History shows that how we treat people mirrors how we treat nature. Most nations have warred against other nations — so we war against the forests. When we fall forests we sever vital root and mycelium connections; then we replace ecosystems with timber plantations. Disconnected, the next generation of trees are susceptible to drought, erosion, wind, fire, and viruses. As in nature, so in our nations, and so in our Valley — to be strong, vibrant, healthy and happy, we must be connected.
In this beautiful valley we are disconnected and divided about the fate of the Six Mountains Community Forest. We have the power and right to stop logging Tzouhalem, Prevost, Richards, Sicker, Maple Mountain and Stoney Hill. If we come together, we have an opportunity as no other community on the continent.
No other level of government or forestry company owns these forests. We can protect them to become old growth. It is a historic moment. And yet, if we don’t rise together above the division running through our community, our roots and blood lines, our children and future generations will take the fall.
Whether we are newly arrived, have been here generations, or trace our ancestry back millennia, if we keep logging the Six Mountains, our legacy will be tree plantations of diminishing quality.
There is no financial justification. UBC’s Forestry Department says we can earn as much or more from carbon credits as logging. The federal government is seeking to enhance a domestic carbon offset market to apply to municipalities and Indigenous groups. Carbon taxes will increase and so will the market.
But there’s more to it. When we log, our short term profit doesn’t include the inestimable long term cost of coping with tidal waves of invasive species that logging leads to.
Then there is the incalculable cost benefit of the forests revealed by the pandemic. When we hit the wall and our reality crumbles — when we need reason to hope, to have faith in something greater than ourselves, we will flock to the forests for sanity, sanctity and sanctuary. The health of our community is our backbone, our essential resource, a priceless “commodity.”
A town is being built on Tzouhalem. We’re at the beginning of a population explosion. People are arriving to be in nature. Developments are popping up. Trees, with no bylaw to protect them, are coming down in clearcut hectares. Trails are becoming crowded. It doesn’t take a visionary to see what’s coming. We can’t afford to log trees we can protect.
So what are we fighting about?
Recently, I was interviewed for a news story on poaching in our forests and said (not included): these thieves are nothing in comparison with what our community will be stealing from future generations if we keep logging. We’d be gobbling up the last crumbs that could grow into a banquet for them.
But there’s good news. If we opt for carbon credits, the money would be used to manage and protect the forests. Going forward there’d be no financial incentive to war on the forests or to fight about them.

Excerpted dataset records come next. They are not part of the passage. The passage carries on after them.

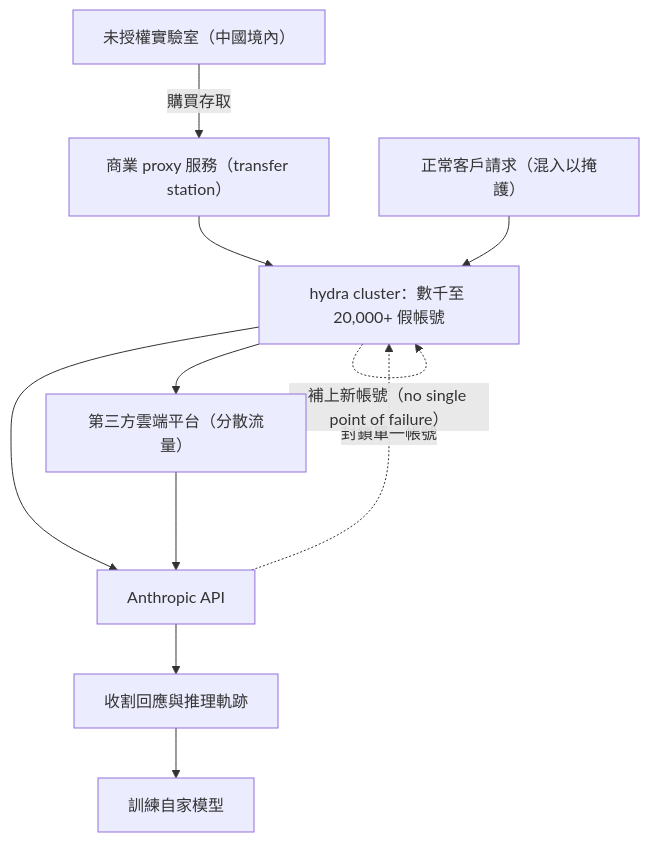
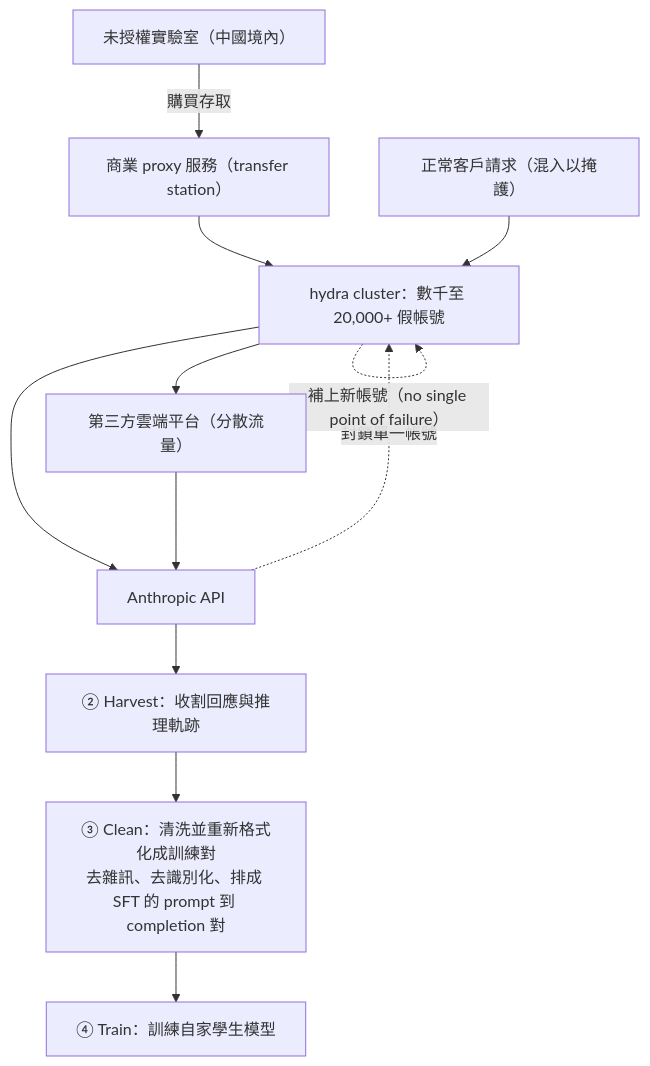
One commit to jack51706/ai-misuse-threat-intel-course changed the second of 4 diagrams in course/09-external-research/anthropic-2026-02-distillation-disclosure.md. Above: the diagram before and after it, drawn with Mermaid. The commit also changed other lines of this file and 18 other files, not shown here.

First line of the commit message:
docs(course): 全課稽核深化 — 13 案例補齊被壓成一句話的機制，並修一處圖表判讀

````diff
--- a/course/09-external-research/anthropic-2026-02-distillation-disclosure.md
+++ b/course/09-external-research/anthropic-2026-02-distillation-disclosure.md
@@ -110,22 +110,24 @@
 ```mermaid
 flowchart TD
     LAB["未授權實驗室（中國境內）"]
     PROXY["商業 proxy 服務（transfer station）"]
     HYDRA["hydra cluster：數千至 20,000+ 假帳號"]
     CLOUD["第三方雲端平台（分散流量）"]
     API["Anthropic API"]
     NOISE["正常客戶請求（混入以掩護）"]
-    HARVEST["收割回應與推理軌跡"]
-    TRAIN["訓練自家模型"]
+    HARVEST["② Harvest：收割回應與推理軌跡"]
+    CLEAN["③ Clean：清洗並重新格式化成訓練對<br/>去雜訊、去識別化、排成 SFT 的 prompt 到 completion 對"]
+    TRAIN["④ Train：訓練自家學生模型"]
 
     LAB -->|購買存取| PROXY
     PROXY --> HYDRA
     HYDRA --> CLOUD
     HYDRA --> API
     CLOUD --> API
     NOISE --> HYDRA
     API --> HARVEST
-    HARVEST --> TRAIN
+    HARVEST --> CLEAN
+    CLEAN --> TRAIN
     API -.->|封鎖單一帳號| HYDRA
     HYDRA -.->|"補上新帳號（no single point of failure）"| HYDRA
 ```
````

The problem is that public consultation is stuck between governments. The municipality and First Nations are negotiating. About what? How to protect the forests for future generations? We’ve been told nothing. We’ve been waiting more than a year.
In pubic meetings, First Nations Elders, advocating to stop logging, have said that to honour and serve nature is a First Nations value. They say trees are family to their people. So are all living beings in the forests. And, they say, their people traditionally plan for many generations.
Every time I hear these words I’m filled with hope. I understand there are other points of view. As in North Cowichan, so in the First Nations: some want to log.
But I believe most people, of all backgrounds, want to protect the forests — that most are motivated by love for children and nature: it’s the universal language. In our hearts we know what is true.
The forests are sacred and should be accessible for all people, with no “No Trespassing” signs. It’s time to share what we know about the rare, endangered forest ecosystems surrounding us — time for understanding, time for our roots to connect together through the forests, before time runs out.
In an ecosystem, different species of trees, appearing to be competitors for resources, often join their roots to share, nourish, anchor, and warn each other about viruses and aggressors. Thus connected they overcome hardship and flourish. As in nature, so be it in our Valley.
As a community divided, if we come together now, we may be remembered as ancestors who declared peace on the mountains and in the valley far below.
We can vote for old growth forests to be our legacy. We can let council know where we stand: firstname.lastname@example.org
Icel Dobell is a founder of Where Do We Stand, a group advocating for stopping logging in the North Cowichan municipal forest.